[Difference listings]
--------------------------------------------------
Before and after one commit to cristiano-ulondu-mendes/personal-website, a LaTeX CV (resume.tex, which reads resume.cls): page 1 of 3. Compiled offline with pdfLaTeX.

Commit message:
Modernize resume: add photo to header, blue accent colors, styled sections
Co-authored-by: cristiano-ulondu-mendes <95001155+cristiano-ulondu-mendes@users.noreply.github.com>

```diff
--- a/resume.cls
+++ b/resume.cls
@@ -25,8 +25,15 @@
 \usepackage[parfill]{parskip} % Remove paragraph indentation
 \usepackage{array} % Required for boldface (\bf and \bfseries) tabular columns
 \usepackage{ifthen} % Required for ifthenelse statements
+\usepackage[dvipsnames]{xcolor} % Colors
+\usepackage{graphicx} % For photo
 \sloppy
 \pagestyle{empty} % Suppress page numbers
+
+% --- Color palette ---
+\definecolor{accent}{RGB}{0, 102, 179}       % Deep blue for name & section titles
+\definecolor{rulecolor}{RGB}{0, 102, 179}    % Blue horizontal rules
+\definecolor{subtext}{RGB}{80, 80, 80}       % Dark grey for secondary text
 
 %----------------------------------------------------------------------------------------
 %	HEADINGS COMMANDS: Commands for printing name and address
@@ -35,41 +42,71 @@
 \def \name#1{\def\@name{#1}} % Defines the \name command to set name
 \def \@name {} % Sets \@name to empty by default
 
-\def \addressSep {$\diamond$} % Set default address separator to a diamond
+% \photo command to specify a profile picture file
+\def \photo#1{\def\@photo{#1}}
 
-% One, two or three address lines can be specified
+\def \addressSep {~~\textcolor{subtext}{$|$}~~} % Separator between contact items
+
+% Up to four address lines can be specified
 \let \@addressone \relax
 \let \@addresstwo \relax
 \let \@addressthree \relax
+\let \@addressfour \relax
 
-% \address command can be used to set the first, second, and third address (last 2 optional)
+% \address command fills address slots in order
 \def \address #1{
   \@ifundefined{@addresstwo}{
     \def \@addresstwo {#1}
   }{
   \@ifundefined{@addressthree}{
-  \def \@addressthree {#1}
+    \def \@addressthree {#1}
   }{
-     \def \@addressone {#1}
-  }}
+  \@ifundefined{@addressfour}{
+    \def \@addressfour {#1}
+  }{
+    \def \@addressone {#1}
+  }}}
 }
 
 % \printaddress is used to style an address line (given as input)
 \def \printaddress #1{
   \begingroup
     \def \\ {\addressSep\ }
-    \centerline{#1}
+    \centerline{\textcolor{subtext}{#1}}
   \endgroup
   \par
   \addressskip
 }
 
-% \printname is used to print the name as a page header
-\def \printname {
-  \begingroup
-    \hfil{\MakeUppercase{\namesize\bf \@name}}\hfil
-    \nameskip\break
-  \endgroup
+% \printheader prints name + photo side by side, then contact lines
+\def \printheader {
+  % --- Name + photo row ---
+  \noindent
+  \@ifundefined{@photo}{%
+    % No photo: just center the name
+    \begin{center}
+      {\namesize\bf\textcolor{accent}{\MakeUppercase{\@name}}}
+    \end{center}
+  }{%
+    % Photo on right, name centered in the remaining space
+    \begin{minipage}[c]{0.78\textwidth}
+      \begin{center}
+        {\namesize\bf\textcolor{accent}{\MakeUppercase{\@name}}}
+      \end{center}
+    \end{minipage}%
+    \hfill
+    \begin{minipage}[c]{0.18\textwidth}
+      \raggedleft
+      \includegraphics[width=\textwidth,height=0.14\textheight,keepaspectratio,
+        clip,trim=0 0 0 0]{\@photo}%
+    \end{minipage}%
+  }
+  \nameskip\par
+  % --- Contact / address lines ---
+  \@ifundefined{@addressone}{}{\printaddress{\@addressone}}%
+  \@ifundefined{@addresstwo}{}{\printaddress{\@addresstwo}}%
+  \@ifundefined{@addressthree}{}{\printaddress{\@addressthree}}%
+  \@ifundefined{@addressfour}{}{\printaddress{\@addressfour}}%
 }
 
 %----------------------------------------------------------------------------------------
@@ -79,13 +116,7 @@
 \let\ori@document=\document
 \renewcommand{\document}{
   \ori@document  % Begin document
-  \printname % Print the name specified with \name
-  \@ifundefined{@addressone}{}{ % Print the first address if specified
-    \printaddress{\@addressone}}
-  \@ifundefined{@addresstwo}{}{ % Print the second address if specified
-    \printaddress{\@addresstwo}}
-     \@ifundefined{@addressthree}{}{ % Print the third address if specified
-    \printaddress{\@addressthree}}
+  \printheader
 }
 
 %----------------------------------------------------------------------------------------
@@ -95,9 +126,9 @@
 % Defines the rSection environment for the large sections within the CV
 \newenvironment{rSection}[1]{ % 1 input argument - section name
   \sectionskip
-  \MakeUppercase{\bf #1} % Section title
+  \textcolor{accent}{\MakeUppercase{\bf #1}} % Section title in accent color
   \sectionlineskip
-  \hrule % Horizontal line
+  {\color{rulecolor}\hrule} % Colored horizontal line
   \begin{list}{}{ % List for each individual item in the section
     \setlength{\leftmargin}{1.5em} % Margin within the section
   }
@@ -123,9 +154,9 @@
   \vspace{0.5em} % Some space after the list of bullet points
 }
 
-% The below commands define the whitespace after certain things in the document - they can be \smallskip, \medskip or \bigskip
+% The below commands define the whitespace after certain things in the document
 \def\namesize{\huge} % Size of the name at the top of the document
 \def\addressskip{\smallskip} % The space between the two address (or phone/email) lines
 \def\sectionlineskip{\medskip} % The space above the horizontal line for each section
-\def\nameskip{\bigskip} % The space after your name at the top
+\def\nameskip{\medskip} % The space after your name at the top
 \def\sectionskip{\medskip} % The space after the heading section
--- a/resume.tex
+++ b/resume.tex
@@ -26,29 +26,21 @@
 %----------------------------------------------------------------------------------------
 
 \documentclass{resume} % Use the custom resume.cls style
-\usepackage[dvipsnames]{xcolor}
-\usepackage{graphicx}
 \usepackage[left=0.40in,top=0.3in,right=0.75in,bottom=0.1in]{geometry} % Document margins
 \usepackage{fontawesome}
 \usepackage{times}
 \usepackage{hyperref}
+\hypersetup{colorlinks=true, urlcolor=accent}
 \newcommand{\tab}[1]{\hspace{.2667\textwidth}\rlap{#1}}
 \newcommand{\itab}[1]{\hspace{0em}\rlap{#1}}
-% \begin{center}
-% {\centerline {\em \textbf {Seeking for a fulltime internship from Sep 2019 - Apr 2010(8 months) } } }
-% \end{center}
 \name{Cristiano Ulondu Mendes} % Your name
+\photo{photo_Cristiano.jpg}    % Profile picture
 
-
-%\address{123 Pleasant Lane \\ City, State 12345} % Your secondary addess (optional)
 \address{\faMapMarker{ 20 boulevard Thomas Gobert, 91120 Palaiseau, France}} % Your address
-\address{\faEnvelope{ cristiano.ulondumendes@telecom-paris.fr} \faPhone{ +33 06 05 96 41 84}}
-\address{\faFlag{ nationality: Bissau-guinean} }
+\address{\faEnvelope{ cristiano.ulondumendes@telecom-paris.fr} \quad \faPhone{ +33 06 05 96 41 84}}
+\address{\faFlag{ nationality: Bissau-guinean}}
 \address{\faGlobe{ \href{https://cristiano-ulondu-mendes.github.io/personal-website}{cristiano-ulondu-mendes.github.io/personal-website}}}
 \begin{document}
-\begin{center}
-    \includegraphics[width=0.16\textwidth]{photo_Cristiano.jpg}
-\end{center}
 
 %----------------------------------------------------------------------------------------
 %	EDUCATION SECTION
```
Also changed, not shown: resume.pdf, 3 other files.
--------------------------------------------------
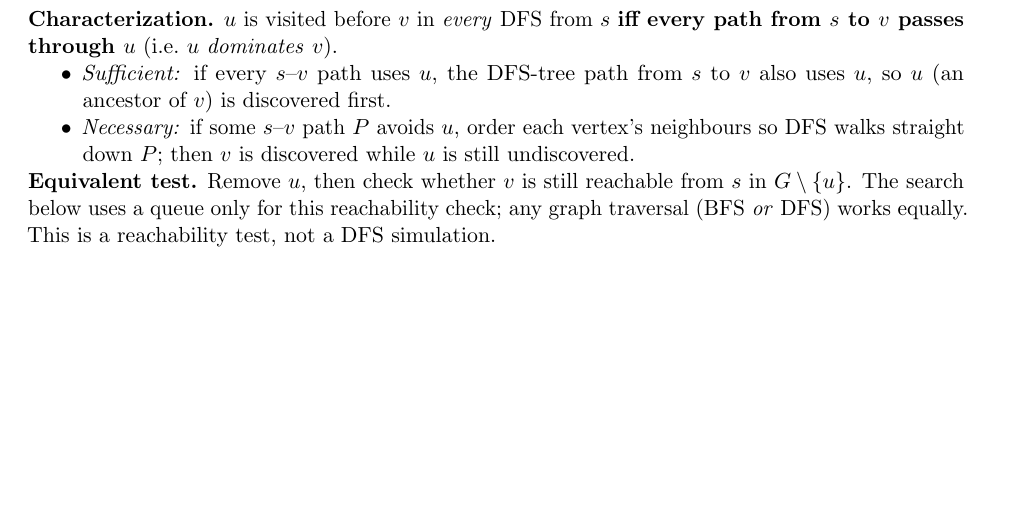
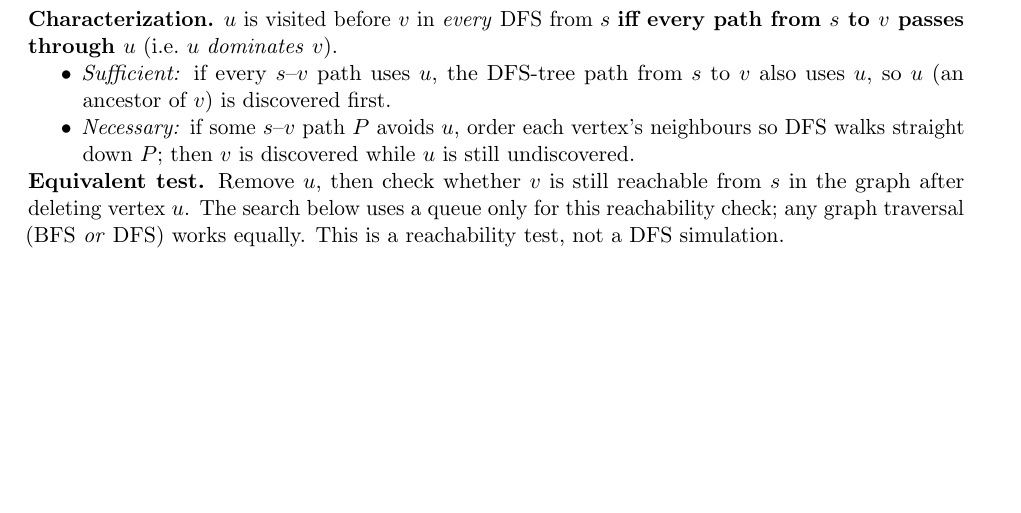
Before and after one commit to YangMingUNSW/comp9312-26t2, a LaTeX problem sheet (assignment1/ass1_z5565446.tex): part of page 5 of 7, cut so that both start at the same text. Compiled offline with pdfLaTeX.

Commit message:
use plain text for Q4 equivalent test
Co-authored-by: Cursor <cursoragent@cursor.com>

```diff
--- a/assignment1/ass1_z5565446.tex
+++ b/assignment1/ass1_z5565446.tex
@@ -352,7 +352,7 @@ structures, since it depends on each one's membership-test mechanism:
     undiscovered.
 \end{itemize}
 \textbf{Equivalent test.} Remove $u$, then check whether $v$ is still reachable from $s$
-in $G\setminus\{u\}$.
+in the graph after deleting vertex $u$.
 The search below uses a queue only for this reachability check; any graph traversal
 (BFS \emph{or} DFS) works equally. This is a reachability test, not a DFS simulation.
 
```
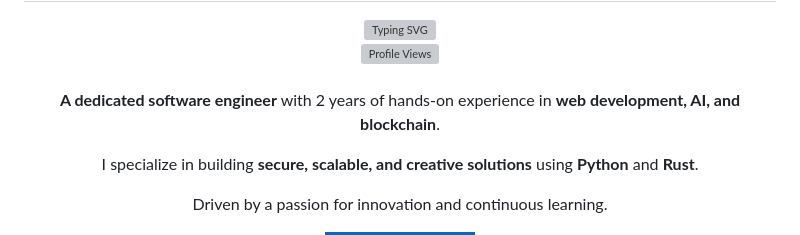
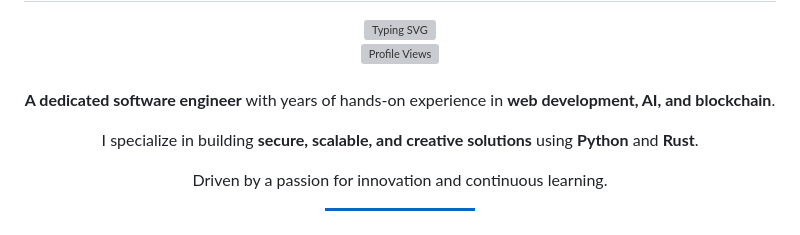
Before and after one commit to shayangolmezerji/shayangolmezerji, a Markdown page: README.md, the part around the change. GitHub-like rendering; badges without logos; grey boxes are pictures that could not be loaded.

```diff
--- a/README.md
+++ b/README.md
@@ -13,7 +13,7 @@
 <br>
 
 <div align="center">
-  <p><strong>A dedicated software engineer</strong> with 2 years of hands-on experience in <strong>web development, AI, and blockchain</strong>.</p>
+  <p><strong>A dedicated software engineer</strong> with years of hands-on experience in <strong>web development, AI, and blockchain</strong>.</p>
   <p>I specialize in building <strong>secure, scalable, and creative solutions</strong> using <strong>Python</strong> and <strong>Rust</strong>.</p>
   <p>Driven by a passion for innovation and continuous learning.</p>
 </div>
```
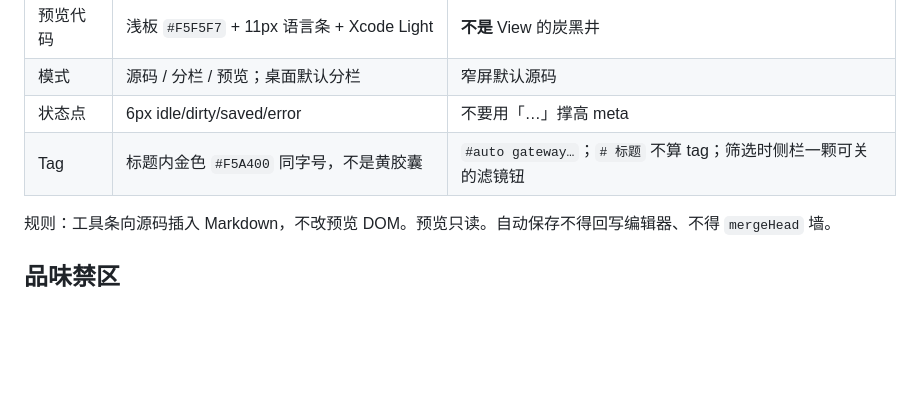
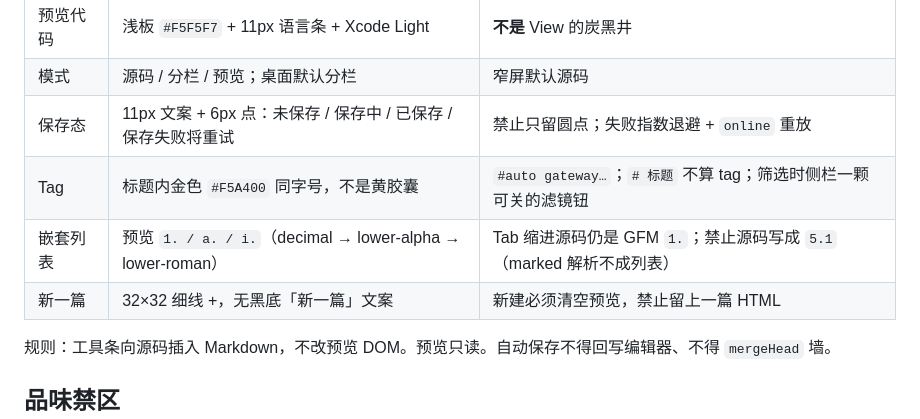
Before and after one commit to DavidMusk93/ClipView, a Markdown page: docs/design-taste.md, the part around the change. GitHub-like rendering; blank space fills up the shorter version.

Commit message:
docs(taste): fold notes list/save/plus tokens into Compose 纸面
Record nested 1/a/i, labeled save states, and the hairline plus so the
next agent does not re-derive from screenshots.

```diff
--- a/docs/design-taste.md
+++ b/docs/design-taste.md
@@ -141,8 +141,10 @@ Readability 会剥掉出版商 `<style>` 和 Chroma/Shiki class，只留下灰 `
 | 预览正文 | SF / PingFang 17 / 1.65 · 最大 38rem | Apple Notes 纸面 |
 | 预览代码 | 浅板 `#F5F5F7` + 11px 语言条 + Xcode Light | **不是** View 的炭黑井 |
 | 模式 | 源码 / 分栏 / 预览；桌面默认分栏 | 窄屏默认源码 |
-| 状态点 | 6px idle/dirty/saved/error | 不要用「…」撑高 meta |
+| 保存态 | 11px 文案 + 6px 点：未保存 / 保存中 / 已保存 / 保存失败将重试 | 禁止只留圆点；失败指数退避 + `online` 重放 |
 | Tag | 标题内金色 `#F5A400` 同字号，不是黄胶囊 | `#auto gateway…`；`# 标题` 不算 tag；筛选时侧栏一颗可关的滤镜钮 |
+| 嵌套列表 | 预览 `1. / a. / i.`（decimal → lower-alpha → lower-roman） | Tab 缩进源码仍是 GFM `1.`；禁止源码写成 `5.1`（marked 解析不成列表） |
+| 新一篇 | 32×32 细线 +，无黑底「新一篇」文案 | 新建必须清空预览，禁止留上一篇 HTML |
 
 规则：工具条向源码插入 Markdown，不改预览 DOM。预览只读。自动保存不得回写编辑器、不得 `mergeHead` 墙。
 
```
--------------------------------------------------
Exercise brief: Copy each line above holding "usepackage".

Task answer:
 \usepackage[parfill]{parskip} % Remove paragraph indentation
 \usepackage{array} % Required for boldface (\bf and \bfseries) tabular columns
 \usepackage{ifthen} % Required for ifthenelse statements
+\usepackage[dvipsnames]{xcolor} % Colors
+\usepackage{graphicx} % For photo
-\usepackage[dvipsnames]{xcolor}
-\usepackage{graphicx}
 \usepackage[left=0.40in,top=0.3in,right=0.75in,bottom=0.1in]{geometry} % Document margins
 \usepackage{fontawesome}
 \usepackage{times}
 \usepackage{hyperref}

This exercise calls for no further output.